Problem to solve: Search the records for the word "SliderBody" and copy every line in which it occurs.

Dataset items
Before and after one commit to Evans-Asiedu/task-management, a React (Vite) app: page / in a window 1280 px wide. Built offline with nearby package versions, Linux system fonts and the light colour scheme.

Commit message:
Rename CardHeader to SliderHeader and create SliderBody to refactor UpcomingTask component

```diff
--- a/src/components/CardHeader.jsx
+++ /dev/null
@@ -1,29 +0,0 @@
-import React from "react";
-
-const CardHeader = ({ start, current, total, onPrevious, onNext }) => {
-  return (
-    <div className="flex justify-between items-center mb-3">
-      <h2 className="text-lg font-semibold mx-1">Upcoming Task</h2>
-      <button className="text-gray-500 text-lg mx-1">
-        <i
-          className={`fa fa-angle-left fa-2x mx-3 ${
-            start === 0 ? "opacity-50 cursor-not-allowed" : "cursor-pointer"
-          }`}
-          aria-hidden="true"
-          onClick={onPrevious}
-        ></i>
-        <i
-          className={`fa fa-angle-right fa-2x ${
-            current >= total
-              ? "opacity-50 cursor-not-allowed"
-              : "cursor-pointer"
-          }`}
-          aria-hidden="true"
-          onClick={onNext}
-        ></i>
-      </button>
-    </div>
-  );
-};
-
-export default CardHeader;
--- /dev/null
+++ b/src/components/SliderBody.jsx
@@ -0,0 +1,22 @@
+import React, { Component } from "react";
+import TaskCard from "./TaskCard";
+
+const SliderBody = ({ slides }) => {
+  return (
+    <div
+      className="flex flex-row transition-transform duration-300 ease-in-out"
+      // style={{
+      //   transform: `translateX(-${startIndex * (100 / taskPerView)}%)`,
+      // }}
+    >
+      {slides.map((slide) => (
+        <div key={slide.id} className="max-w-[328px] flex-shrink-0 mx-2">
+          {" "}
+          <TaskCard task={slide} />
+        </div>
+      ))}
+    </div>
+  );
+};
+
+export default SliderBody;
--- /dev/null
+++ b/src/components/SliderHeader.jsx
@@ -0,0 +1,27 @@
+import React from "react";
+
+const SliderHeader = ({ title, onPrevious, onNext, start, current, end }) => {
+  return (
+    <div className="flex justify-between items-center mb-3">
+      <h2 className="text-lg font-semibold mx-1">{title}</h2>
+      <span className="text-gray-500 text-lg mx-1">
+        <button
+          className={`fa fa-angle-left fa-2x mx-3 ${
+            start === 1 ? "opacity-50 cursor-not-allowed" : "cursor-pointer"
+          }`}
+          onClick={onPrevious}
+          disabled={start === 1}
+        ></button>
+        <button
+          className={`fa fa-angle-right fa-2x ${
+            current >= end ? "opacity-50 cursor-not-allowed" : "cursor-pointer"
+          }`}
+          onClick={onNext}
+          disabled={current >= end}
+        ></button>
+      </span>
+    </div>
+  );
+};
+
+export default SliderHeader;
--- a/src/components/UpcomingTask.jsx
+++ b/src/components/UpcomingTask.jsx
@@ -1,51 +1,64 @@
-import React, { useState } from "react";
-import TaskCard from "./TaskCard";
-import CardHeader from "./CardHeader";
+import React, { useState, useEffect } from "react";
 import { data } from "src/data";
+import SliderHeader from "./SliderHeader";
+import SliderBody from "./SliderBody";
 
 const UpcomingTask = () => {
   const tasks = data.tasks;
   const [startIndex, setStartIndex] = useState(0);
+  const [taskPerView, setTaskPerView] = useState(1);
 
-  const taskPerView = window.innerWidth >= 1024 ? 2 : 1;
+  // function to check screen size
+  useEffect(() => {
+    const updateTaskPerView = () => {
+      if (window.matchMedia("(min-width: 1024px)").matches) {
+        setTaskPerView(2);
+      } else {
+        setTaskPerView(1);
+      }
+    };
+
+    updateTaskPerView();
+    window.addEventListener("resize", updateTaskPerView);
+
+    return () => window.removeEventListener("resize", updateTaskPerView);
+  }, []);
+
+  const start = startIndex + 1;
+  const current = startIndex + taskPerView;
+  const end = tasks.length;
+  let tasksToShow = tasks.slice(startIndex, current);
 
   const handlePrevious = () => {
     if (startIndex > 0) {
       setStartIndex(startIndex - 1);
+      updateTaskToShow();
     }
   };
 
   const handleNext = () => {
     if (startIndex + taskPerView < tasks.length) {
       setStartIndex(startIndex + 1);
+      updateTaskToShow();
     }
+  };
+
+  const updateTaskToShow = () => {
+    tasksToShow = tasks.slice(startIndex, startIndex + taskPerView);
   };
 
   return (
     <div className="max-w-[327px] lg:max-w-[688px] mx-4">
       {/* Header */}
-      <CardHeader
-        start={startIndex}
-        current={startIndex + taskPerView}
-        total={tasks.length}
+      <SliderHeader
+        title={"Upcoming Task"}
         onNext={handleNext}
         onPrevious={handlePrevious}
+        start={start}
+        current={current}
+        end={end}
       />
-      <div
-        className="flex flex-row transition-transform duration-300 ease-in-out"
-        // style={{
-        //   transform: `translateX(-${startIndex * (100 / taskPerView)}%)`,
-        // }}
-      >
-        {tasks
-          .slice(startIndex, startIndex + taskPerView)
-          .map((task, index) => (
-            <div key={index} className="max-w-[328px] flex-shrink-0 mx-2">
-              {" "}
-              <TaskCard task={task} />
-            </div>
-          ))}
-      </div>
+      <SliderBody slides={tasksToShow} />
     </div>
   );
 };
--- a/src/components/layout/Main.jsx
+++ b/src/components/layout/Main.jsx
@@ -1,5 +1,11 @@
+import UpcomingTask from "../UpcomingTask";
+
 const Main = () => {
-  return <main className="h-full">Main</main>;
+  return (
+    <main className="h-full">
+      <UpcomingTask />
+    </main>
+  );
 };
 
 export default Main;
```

==

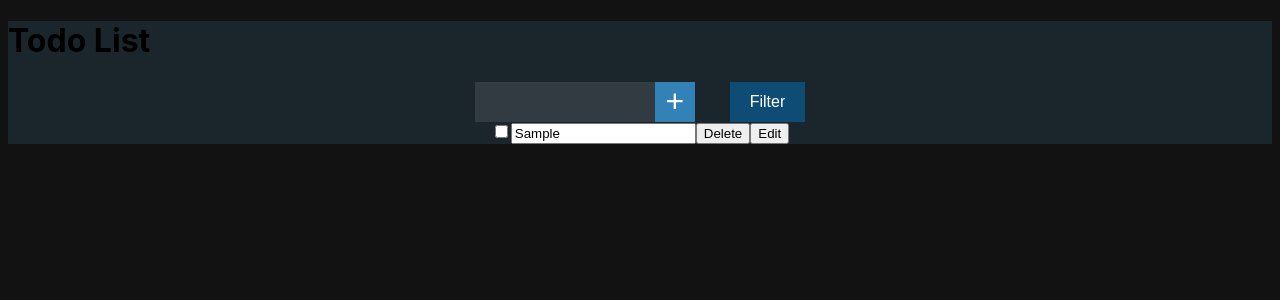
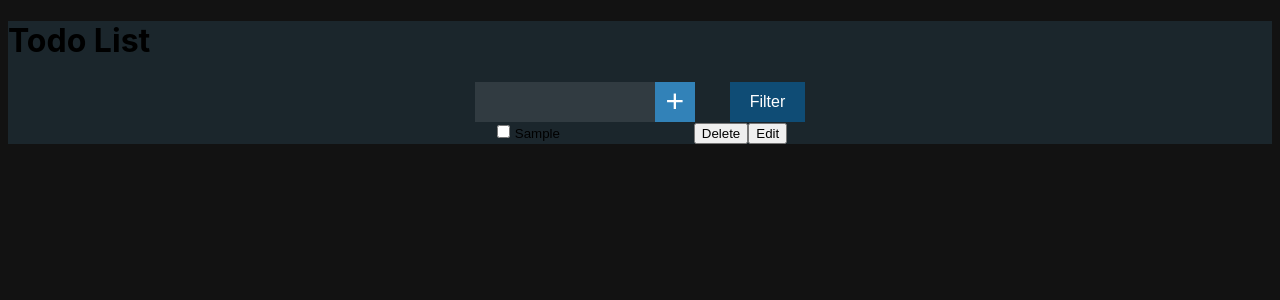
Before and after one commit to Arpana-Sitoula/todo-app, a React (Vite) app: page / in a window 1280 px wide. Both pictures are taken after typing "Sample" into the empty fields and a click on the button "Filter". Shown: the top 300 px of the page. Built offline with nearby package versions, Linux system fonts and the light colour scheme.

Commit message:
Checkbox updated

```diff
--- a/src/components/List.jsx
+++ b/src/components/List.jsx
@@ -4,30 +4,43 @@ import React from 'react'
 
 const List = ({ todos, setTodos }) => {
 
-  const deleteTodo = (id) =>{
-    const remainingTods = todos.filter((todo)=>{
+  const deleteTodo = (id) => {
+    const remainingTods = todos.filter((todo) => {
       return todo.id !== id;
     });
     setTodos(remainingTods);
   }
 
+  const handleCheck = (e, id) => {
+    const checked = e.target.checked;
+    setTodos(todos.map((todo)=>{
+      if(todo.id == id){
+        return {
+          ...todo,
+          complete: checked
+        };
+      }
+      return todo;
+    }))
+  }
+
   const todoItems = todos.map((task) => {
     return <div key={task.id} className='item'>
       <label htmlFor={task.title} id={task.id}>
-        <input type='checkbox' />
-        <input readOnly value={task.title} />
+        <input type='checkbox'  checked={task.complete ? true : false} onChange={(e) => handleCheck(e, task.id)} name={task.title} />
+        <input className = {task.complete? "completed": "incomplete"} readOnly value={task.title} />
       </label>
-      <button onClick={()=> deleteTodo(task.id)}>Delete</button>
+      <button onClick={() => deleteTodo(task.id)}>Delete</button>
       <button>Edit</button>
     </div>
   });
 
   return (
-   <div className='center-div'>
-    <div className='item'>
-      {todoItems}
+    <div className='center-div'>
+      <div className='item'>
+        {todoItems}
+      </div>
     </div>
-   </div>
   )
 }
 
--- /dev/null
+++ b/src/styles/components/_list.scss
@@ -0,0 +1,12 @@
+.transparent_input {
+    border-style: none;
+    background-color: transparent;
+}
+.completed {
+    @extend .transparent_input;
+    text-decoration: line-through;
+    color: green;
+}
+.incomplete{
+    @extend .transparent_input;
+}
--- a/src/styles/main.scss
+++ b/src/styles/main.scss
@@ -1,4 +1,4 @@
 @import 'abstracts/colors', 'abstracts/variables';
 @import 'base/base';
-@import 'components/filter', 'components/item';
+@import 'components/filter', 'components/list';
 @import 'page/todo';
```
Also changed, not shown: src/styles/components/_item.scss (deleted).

Expected answer:
Rename CardHeader to SliderHeader and create SliderBody to refactor UpcomingTask component
+++ b/src/components/SliderBody.jsx
+const SliderBody = ({ slides }) => {
+export default SliderBody;
+import SliderBody from "./SliderBody";
+      <SliderBody slides={tasksToShow} />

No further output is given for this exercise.